Problems We Identified
The site lacked consistent global navigation. On the home page, the header had three main sections: Individuals, Plan sponsors and Financial professionals. Once you clicked into any of these sections, the navigation changed to feature the three top level pages in the section.
the header on the home page
the header for the “individuals” section
The main drawback to this is approach is that it makes it difficult to switch sections. Once you are in a section, you have to return to the home page, by clicking the logo, to access a different section.
The Empower team weren’t that concerned with this because each section of the site represented one their key audiences. Actual users weren’t likely to need to switch between the sections.
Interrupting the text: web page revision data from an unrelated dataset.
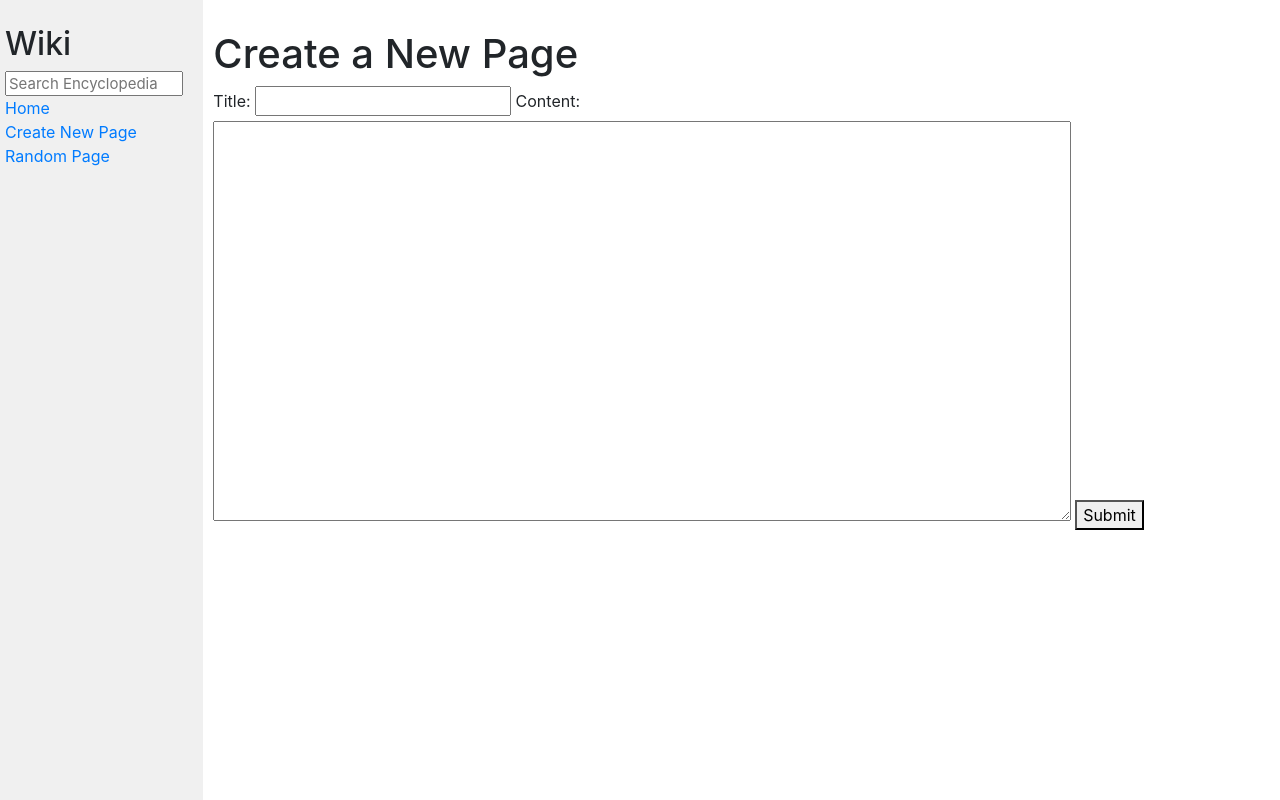
After one commit to CoryChilton/cs50web, a Django app: page /new_page in a window 1280 px wide. The commit adds this page. Run offline with Django 3.2, Linux system fonts and the light colour scheme; some libraries are stand-ins or nearby versions.

Commit message:
finish project 1

```diff
--- a/wiki/encyclopedia/static/encyclopedia/styles.css
+++ b/wiki/encyclopedia/static/encyclopedia/styles.css
@@ -13,7 +13,7 @@ h1 {
 }
 
 textarea {
-    height: 90vh;
+    height: 50vh;
     width: 80%;
 }
 
--- a/wiki/encyclopedia/templates/encyclopedia/index.html
+++ b/wiki/encyclopedia/templates/encyclopedia/index.html
@@ -9,7 +9,7 @@
 
     <ul>
         {% for entry in entries %}
-            <li>{{ entry }}</li>
+            <li><a href="{% url 'entry' entry %}">{{ entry }}</a></li>
         {% endfor %}
     </ul>
 
--- a/wiki/encyclopedia/templates/encyclopedia/layout.html
+++ b/wiki/encyclopedia/templates/encyclopedia/layout.html
@@ -12,17 +12,17 @@
         <div class="row">
             <div class="sidebar col-lg-2 col-md-3">
                 <h2>Wiki</h2>
-                <form>
+                <form action="{% url 'index' %}" method="get">
                     <input class="search" type="text" name="q" placeholder="Search Encyclopedia">
                 </form>
                 <div>
                     <a href="{% url 'index' %}">Home</a>
                 </div>
                 <div>
-                    Create New Page
+                    <a href="{% url 'new_page' %}">Create New Page</a>
                 </div>
                 <div>
-                    Random Page
+                    <a href="{% url 'random_page' %}">Random Page</a>
                 </div>
                 {% block nav %}
                 {% endblock %}
--- /dev/null
+++ b/wiki/encyclopedia/templates/encyclopedia/new_page.html
@@ -0,0 +1,18 @@
+{% extends "encyclopedia/layout.html" %}
+
+{% block title %}
+    Create New Page
+{% endblock %}
+
+{% block body %}
+    <h1>Create a New Page</h1>
+    <form action="{% url 'new_page' %}" method="post">
+        {% csrf_token %}
+        <label for="title">Title: </label>
+        <input type="text" id="title" name="title" required>
+        <label for="content">Content:</label>
+        <textarea id="content" name="content" rows="5" cols="5" required></textarea>
+        <button type="submit">Submit</button>
+    </form>
+
+{% endblock %}
--- a/wiki/encyclopedia/urls.py
+++ b/wiki/encyclopedia/urls.py
@@ -3,5 +3,9 @@ from django.urls import path
 from . import views
 
 urlpatterns = [
-    path("", views.index, name="index")
+    path("", views.index, name="index"),
+    path("wiki/<str:title>", views.entry, name="entry"),
+    path("wiki/<str:title>/edit", views.edit_page, name="edit_page"),
+    path("new_page", views.new_page, name="new_page"),
+    path("random_page", views.random_page, name="random_page")
 ]
--- a/wiki/encyclopedia/views.py
+++ b/wiki/encyclopedia/views.py
@@ -1,9 +1,69 @@
 from django.shortcuts import render
+from django.http import HttpResponseRedirect
+from django.urls import reverse
+from django import forms
+import random
+import markdown2
 
 from . import util
 
 
 def index(request):
-    return render(request, "encyclopedia/index.html", {
-        "entries": util.list_entries()
+    entries = util.list_entries()
+    if 'q' not in request.GET:
+        return render(request, "encyclopedia/index.html", {
+            "entries": entries
+        })
+
+    q = request.GET['q']
+    if q.lower() in [e.lower() for e in entries]:
+        print('yes')
+        return HttpResponseRedirect(reverse("entry", kwargs={'title': q}))
+
+    results = [e for e in entries if q.lower() in e.lower()]
+    return render(request, "encyclopedia/search_results.html", {
+        "results": results
     })
+
+
+def entry(request, title):
+    entry = util.get_entry(title)
+    if not entry:
+        return render(request, "encyclopedia/error.html", {
+            "error": "Entry Not Found"
+        })
+
+    return render(request, "encyclopedia/entry.html", {
+        "title": title.capitalize(),
+        "entry": markdown2.markdown(entry)
+    })
+
+def new_page(request):
+    print(request.method)
+    if request.method == 'POST':
+        title = request.POST['title']
+        entries = util.list_entries()
+        if title.lower() in list(map(lambda e: e.lower(), entries)):
+            return render(request, "encyclopedia/error.html", {
+                "error": "An entry already exists with that title"
+        })
+        content = request.POST['content']
+        util.save_entry(title, content)
+        return HttpResponseRedirect(reverse("entry", kwargs={'title': title}))
+
+    return render(request, "encyclopedia/new_page.html")
+
+def edit_page(request, title):
+    if request.method == 'POST':
+        util.save_entry(title, request.POST['content'])
+        return HttpResponseRedirect(reverse("entry", kwargs={'title': title}))
+
+    entry = util.get_entry(title)
+    return render(request, "encyclopedia/edit_page.html", {
+        "title": title,
+        "entry": entry
+    })
+
+def random_page(request):
+    entries = util.list_entries()
+    return HttpResponseRedirect(reverse("entry", kwargs={"title": random.choice(entries)}))
```
Also changed, not shown: wiki/encyclopedia/templates/encyclopedia/edit_page.html (added, +16 -0 lines), wiki/encyclopedia/templates/encyclopedia/entry.html (added, +10 -0 lines), wiki/encyclopedia/templates/encyclopedia/error.html (added, +10 -0 lines), wiki/encyclopedia/templates/encyclopedia/search_results.html (added, +15 -0 lines), wiki/entries/Cory.md (added, +1 -0 lines), wiki/entries/Markdown test.md (added, +7 -0 lines), wiki/entries/Test page.md (added, +1 -0 lines), wiki/entries/testpage.md (added, +1 -0 lines), wiki/entries/what.md (added, +1 -0 lines), wiki/requirements.txt (added, +20 -0 lines), wiki/db.sqlite3 (added), wiki/entries/Git.md (line endings or trailing spaces).
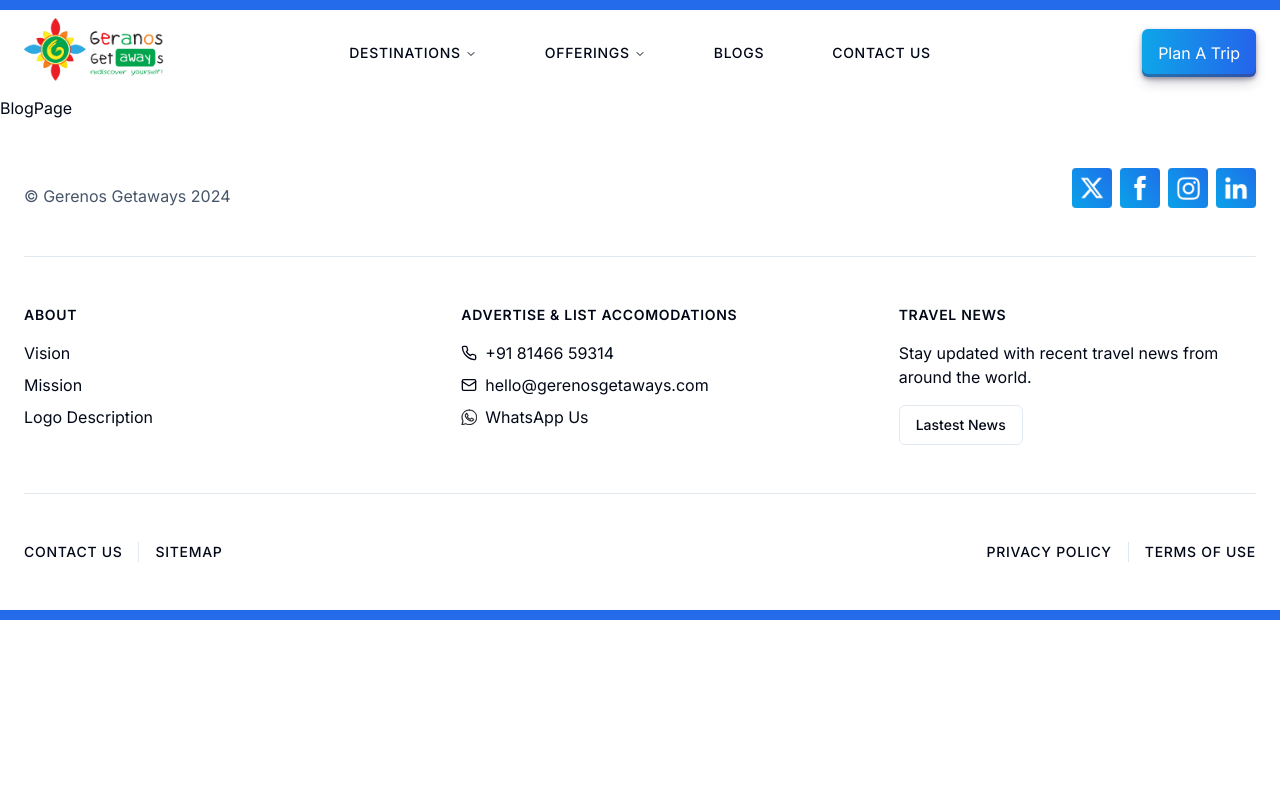
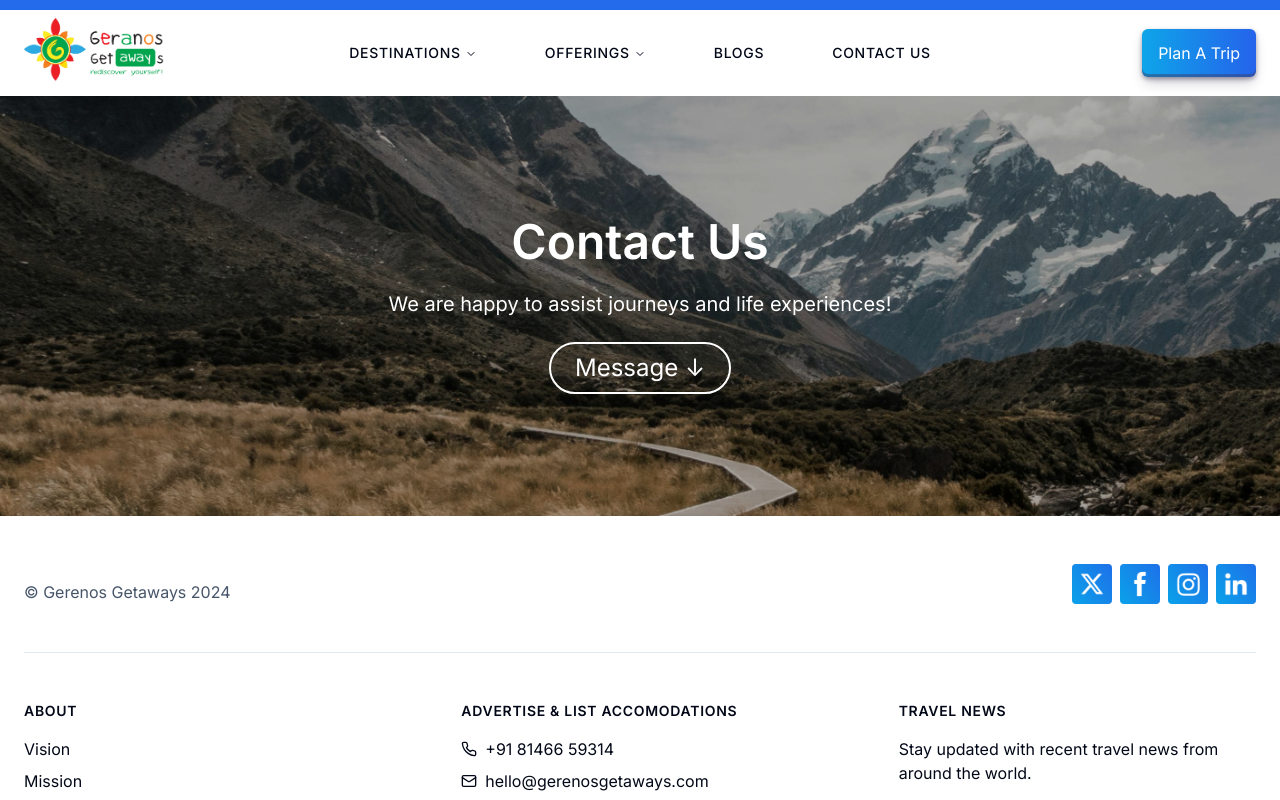
Before and after one commit to TheHypedge/geranos, a Next.js app: page /blogs in a window 1280 px wide. Shown: the top 800 px of the page. Built offline with nearby package versions, Linux system fonts and the light colour scheme.

Commit message:
changes
changes

```diff
--- a/src/app/blogs/page.tsx
+++ b/src/app/blogs/page.tsx
@@ -1,8 +1,28 @@
 import React from 'react'
+import Link from 'next/link'
+import {Button} from '@/components/ui/button'
 
 const BlogPage = () => {
   return (
-    <div>BlogPage</div>
+    <div>
+
+
+
+        <div className="bg-cover bg-[url('/global/banners/contact-3.jpg')]  min-h-[420px]  bg-slate-50">
+            <div className="bg-[rgba(0,0,0,0.3)] flex aling-middle justify-center gap-6 text-center flex-col min-h-[420px] px-4 py-12">
+            <h1 className="text-white text-5xl font-semibold">Contact Us</h1>
+            <p className="text-white text-xl">We are happy to assist journeys and life experiences!</p>
+
+            <Link href="#cstmContId" id="cstmContId" className="">
+              <Button className="max-w-min mx-auto font-normal text-2xl bg-transparent hover:bg-transparent border-2 border-white text-white p-6 rounded-full">
+                Message ↓
+              </Button>
+            </Link>
+            </div>
+        </div>
+
+
+    </div>
   )
 }
 
```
While this is true, I wanted to design a navigation scheme that was consistent, if possible.
The site used mega menus for navigation, but they didn’t perform very well. And due to the lack of consistent global navigation, the menus weren’t consistent either. You’d get a different set when you drilled into a the indidividuals section, or any of the other sections.
the individuals mega menu
the plan sponsors mega menu
the planning for your future mega menu, in the idividuals section
These menus looked and worked more like small pages. They had too much text, and too few links. They were difficult to scan.
Inflexible Navigation Pattern
Other than the text links, the only navigation used on the site were boxes that looked like this:
This wasn’t very flexible, and it was poorly designed or implemented. Only the “learn more” links were clickable. A better design would have made the whole box clickable, or at least the photo and headline.
Pages Without Useful Content
There were pages that had very little content other than these navigational “boxes”. The content inventory showed that these pages could be removed without losing any useful information.
site map, with pages to be removed highlighted
simplified site map
Both of these site maps are somewhat simplified. They don’t reflect the number of pages in each section, but show the change to the page hierarchy.
I developed twelve different navigational schemes, before we landed on the one we selected. Most of them we reviewed internally and discarded. We showed maybe five or six to Empower.
the new individuals mega menu
the new plan sponsors mega menu
Because of the poorly designed mega menus on the live site, the whole team, myself included, was somewhat reluctant to explore this approach. But once I was able to convince the team that a level of pages could be omitted, it became clear that this approach worked best.
For example, on the live site, there was a “Planning for your future” page. It had only a paragraph of text, and navigational boxes linking to the following pages:
- An Experience Focused On You
- Customized Retirement Strategy
- Planning Help
Mega menus allowed us to omit the “Planning for your future” page. It was replaced by the header “Your Retirement Plan” in the menu, followed by links to the pages with useful content.
the sub-nav for the “Your Retirement Plan” subsection
We added sub-navigation to the “leaf” pages of each section. This makes it easy to explore a subsection of the site, without having to open the mega menu. This was one of the problems that the Empower team were keen to solve. On the live site, with it’s hub and spoke design, users had to go back to the previous page, one level up the hierarchy to accomplish the same task. In combination with the mega menu the sub-naviagtion provides a “bet and suspenders” solution, allowing users to easily explore a subsection of the site.